Tuesday, August 16, 2011

Lunch for Two Weeks $2.37

How can I cut down on my lunch expense, when I work outside the home? I typically pick up lots of those frozen dinners when they are on sale for $1.98 then pop them in the freezer for use as needed. I don't purchase lunch at the office cafeteria very often, in fact seldom ever. Although subsidized, the typical wrap with chips OR soda is $6, a plain sandwich $4, then add the drink or chips. No, I won't pay $30 or better each week for lunch.

I thought it was a bargain at $10 until we discovered bonesless, skinless prepackaged, name brand chicken breasts at SaveALot, $2.37 for three breasts. We have chickens but we don't raise these for meat, not yet at least, so we typically purchase a hog or half cow from friends or the butcher and then fill in with chicken or lately, deer.

I thought why not cook all three of these breasts, seasoned with garlic and Montreal Steak in a little bacon grease.
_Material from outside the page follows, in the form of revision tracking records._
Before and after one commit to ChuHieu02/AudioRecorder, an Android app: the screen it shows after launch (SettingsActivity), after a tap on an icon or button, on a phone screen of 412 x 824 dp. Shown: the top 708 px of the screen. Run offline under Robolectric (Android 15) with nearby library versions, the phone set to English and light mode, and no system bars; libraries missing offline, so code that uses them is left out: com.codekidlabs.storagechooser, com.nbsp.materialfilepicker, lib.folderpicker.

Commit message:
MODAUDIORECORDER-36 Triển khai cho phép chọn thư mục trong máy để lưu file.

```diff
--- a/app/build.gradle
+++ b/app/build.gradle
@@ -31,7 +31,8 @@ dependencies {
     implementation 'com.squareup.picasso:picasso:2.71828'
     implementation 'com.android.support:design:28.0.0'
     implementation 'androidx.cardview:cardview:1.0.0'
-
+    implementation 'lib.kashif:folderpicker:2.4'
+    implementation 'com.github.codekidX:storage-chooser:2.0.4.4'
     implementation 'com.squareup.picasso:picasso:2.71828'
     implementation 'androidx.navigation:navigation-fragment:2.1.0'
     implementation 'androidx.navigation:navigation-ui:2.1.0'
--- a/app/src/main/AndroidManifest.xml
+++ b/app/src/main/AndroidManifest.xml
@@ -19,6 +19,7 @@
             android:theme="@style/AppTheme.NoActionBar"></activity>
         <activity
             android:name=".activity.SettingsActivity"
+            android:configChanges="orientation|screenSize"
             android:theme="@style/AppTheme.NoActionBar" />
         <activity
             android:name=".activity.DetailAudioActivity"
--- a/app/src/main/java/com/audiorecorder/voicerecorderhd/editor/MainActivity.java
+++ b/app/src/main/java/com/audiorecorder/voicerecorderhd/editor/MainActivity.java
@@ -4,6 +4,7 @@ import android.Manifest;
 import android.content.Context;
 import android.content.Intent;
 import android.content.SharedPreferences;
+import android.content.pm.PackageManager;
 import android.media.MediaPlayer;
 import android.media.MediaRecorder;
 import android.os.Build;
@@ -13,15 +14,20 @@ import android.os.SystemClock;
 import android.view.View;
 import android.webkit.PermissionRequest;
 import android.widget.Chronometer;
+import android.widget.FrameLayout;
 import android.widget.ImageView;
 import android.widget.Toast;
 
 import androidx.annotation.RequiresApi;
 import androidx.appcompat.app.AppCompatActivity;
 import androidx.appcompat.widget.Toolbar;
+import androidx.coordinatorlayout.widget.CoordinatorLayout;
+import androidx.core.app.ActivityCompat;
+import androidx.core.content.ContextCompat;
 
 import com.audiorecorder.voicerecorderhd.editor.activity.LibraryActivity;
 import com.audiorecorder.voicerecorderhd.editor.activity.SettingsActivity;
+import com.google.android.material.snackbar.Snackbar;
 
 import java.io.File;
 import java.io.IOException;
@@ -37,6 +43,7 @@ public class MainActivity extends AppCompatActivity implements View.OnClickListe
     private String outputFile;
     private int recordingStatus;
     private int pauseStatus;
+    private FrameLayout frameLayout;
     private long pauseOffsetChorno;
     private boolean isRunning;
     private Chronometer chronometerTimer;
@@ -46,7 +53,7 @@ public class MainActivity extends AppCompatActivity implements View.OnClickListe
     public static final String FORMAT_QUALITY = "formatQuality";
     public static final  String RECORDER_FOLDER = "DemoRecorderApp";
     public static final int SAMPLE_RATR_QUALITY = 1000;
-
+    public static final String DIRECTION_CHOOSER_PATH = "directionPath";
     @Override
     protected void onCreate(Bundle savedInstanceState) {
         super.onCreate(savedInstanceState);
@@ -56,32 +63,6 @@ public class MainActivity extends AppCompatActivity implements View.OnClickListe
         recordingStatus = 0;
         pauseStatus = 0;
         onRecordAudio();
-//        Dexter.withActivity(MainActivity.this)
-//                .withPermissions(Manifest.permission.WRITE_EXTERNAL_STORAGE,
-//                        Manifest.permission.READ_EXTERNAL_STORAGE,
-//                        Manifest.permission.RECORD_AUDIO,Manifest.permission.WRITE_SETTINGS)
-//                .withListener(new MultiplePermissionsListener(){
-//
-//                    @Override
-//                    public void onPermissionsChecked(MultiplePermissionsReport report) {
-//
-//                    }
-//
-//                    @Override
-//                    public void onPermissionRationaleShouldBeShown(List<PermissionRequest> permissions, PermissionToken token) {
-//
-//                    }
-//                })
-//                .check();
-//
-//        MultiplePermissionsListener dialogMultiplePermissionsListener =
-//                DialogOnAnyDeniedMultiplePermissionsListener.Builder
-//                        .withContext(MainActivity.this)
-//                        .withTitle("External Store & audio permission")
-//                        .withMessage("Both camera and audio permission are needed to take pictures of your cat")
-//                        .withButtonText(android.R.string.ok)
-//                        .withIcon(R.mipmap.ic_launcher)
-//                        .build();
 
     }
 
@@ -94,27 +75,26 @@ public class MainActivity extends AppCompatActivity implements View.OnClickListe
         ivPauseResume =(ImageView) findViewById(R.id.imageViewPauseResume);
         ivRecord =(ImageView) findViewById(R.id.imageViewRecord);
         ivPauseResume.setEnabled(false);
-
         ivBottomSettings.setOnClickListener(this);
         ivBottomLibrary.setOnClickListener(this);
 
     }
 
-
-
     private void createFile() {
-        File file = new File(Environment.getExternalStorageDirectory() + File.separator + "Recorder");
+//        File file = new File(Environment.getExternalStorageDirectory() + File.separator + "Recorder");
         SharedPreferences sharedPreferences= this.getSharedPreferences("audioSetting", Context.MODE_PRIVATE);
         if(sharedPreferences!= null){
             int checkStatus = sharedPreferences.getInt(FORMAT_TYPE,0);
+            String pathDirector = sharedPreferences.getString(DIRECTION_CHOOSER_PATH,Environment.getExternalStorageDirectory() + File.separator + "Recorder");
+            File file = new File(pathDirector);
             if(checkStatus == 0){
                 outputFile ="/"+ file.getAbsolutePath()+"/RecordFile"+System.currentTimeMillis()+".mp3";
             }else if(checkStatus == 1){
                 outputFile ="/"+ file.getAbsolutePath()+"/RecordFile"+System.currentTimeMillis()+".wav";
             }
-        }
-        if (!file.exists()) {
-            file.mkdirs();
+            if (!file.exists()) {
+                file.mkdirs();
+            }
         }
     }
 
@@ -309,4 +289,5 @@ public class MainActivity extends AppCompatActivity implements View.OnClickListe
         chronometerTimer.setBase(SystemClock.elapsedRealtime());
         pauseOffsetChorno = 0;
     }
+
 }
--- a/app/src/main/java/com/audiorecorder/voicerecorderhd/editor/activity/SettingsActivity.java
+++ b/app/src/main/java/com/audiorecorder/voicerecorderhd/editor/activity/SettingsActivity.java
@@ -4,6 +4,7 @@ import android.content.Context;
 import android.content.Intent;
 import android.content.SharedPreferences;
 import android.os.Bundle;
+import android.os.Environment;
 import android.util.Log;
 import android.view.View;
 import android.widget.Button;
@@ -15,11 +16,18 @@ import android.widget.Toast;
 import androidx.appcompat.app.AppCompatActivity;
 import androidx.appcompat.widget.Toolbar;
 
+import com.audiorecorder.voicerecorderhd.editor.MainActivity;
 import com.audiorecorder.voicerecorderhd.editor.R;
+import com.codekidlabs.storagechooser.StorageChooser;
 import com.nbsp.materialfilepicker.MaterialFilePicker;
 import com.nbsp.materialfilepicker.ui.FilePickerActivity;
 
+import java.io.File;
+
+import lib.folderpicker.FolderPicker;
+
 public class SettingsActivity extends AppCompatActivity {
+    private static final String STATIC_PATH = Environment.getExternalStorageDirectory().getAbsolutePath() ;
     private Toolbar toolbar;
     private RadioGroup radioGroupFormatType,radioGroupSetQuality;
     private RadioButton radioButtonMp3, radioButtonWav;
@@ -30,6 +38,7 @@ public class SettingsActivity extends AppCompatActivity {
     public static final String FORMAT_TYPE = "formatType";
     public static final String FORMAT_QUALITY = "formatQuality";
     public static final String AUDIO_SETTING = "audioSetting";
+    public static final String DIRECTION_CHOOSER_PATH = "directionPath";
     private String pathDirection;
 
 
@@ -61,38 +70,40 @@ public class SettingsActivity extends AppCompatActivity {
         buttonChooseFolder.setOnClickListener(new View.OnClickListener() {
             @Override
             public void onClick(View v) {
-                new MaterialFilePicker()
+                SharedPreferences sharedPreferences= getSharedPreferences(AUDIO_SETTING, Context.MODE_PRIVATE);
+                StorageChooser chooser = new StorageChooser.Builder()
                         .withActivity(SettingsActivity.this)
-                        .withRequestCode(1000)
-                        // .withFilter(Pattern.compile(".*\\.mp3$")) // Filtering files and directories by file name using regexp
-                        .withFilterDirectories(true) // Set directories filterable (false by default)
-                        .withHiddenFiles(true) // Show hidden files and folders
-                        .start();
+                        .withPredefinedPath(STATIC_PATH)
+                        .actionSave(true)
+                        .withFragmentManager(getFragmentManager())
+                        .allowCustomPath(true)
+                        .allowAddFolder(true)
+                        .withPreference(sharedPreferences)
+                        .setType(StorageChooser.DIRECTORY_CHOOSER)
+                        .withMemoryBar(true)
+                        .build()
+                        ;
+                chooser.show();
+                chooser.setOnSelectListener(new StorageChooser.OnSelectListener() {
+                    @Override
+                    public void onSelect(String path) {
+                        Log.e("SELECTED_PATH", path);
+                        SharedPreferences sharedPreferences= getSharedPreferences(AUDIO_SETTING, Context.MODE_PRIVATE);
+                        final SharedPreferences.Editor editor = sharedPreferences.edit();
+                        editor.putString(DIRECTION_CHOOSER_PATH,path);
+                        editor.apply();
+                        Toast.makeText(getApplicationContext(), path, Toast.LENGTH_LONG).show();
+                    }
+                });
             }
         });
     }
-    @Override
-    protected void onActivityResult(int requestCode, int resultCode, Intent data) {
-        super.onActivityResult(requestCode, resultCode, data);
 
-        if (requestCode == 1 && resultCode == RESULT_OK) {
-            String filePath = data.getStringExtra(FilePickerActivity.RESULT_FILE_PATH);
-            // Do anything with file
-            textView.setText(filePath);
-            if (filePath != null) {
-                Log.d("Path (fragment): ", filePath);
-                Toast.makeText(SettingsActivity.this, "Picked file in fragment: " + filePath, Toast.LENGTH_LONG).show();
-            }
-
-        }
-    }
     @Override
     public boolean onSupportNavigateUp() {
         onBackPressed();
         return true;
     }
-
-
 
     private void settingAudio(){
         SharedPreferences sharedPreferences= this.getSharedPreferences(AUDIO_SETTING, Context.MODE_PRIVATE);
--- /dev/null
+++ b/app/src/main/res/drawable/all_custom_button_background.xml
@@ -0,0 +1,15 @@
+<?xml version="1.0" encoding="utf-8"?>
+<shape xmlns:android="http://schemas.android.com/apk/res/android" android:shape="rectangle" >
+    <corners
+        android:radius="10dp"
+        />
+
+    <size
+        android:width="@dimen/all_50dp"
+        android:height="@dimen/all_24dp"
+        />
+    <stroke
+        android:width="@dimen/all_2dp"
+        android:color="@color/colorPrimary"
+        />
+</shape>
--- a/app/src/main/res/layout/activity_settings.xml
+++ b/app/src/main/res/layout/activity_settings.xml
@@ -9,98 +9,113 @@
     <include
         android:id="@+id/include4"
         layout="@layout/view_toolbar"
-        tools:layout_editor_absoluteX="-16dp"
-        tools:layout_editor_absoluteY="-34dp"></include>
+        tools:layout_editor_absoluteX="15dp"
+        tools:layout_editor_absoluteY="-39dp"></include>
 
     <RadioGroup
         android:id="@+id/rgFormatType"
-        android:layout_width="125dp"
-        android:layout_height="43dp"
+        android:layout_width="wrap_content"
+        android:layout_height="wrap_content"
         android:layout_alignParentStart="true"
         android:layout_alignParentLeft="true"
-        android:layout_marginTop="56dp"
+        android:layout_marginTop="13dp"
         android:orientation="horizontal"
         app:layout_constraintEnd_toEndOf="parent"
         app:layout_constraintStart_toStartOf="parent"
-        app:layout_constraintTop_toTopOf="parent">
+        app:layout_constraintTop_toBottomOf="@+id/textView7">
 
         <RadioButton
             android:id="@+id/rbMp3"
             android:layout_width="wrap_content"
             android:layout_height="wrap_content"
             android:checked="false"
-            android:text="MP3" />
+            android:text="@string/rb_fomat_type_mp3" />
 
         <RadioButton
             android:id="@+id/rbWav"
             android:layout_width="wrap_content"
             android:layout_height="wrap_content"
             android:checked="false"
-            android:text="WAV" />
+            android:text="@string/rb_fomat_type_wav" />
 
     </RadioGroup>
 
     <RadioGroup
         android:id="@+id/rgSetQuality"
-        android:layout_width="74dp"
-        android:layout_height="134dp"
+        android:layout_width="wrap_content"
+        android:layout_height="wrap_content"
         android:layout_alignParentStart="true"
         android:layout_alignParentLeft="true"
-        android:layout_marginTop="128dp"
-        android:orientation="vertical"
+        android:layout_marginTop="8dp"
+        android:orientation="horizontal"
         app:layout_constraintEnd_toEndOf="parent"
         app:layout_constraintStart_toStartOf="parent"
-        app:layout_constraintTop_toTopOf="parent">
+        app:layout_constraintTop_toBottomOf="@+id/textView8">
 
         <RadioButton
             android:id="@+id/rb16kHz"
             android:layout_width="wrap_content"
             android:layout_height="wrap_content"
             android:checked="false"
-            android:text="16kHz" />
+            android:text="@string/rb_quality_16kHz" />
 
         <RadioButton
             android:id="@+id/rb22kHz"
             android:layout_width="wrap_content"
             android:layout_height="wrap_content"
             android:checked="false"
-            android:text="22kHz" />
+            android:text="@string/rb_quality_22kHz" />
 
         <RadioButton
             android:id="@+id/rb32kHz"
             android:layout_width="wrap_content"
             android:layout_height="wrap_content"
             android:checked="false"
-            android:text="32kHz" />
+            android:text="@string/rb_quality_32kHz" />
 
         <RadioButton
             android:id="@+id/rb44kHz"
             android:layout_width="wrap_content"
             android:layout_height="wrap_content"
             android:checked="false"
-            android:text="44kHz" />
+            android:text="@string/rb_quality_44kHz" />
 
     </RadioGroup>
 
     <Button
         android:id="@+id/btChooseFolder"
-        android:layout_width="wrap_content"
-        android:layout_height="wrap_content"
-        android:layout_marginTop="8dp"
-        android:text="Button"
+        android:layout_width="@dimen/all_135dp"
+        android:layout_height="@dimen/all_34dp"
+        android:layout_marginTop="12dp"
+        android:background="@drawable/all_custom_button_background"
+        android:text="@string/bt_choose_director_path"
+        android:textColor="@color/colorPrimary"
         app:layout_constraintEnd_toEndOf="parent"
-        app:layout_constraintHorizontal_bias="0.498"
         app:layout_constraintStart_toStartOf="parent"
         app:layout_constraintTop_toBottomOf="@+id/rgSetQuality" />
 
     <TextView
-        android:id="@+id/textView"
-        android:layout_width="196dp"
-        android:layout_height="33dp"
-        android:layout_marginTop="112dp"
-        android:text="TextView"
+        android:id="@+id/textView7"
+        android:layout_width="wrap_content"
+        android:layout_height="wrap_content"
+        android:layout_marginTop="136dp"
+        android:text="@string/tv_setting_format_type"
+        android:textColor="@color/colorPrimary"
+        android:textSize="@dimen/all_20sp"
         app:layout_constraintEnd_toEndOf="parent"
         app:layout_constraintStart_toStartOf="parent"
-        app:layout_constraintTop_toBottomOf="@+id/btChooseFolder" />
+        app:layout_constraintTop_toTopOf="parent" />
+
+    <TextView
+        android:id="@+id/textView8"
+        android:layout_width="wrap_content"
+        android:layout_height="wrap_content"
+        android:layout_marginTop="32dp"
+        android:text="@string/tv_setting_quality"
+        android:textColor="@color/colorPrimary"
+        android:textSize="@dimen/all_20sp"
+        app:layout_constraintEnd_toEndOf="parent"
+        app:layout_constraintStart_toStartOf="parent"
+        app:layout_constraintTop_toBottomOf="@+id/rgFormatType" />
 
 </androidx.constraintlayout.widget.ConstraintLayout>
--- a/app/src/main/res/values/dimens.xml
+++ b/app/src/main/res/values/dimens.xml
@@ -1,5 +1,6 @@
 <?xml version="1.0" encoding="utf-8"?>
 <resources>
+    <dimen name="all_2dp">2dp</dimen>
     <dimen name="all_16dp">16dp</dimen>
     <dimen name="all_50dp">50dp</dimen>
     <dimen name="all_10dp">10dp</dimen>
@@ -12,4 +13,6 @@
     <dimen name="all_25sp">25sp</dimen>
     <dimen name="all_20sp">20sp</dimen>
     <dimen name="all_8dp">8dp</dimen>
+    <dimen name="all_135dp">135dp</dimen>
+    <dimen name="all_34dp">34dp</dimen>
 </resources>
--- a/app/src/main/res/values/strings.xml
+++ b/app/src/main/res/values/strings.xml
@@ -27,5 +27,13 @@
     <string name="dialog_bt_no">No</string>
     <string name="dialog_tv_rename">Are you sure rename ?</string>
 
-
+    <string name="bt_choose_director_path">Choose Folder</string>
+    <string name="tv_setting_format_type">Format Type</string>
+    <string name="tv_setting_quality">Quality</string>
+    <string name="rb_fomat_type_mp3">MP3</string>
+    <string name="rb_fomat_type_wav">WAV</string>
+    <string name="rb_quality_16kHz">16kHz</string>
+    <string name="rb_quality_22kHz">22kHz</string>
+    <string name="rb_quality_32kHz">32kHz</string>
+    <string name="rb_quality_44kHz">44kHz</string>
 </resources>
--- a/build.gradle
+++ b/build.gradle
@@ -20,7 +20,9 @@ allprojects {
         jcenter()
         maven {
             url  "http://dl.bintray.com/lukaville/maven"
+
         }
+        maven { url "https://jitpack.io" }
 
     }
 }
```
I chopped them up in bite sized pieces portioned them into individual servings double wrapped in baggies and then sealed all the baggies into a freezer bag. I'm not a big meat eater so these three breasts will cover me for 10 days, or two weeks of lunch. Each portion costs me about $0.24 plus the minimal costs of seasoning and cheap baggies.

Supplement it with some sliced peaches or fresh vegetables and there you have it, lunch on less than $1.50 per day and it isn't frozen and full of sodium. Plus it has meat. My frozen dinners were pasta with broccoli or cheese, no meat at all. Now this has to be much healthier.

Now, what about dinner?

My husband cooked up some mostacholi sauce today using deer meat he was given by a neighbor. We had purchased canned goods a few years ago (remember, expiration dates are suggestions, a best by date). The entire crock pot of sauce probably cost less than $3. The deer meat has almost no fat and cooks up tender as a mother's love plus it shredded beautifully.

We cooked some rigatoni noodles and topped them with the sauce. We had a little garlic bread on the side as well. We used only a portion of the sauce, under $1 for the two of us so dinner today was $3 or less. A little more if you enjoy a side salad.

He will put the remainder of the sauce in bowls, placing them in the freezer just until firm and holds it shape. Remove it from the freezer and pop it out of the bowl. With our vacuum sealer we will be able to package up an individual day's serving of sauce for two. Then back into the freezer for longer term storage or until one has a yearning for mostacholi or spaghetti.

There are times where we lose sight of meat in our large deep freezer only to discover it later all freezer burnt. It makes a good day for the cats but to us it's throwing money out the door. My friend recently tossed out a $17 roast after finding it too freezer burnt to even stew. From now on we will purchase in quantity when we find a good sale and portion it in the vacuum bags. My neighbor has many other great ideas on using the vacuum sealer so I'll be pumping her for information in the days to come!

Frugal and prepared.





4 comments:

Michelle said...

I am going to try the vaccum seal ideal. We vacuum seal all the time. But have never done it after it's frozen.

Kathy Felsted Usher said...

You might have to wrap the frozen sauce in an inexpensive baggie and then use the vacuum bag, just so it won't suck the juices through and prevent a seal, if it's unfrozen at all.

Lea H @ Nourishing Treasures said...

Thanks for leaving your post here as part of the Living Well link-up! We appreciate the contribution!

Laurie said...

Thanks for linking up to the Living Well Blog Hop, and thanks for linking to me on your sidebar. I just bought a new vacuum sealer last week after my old one finally stopped working after over ten years of service. I love not having freezer burned foods.

Laurie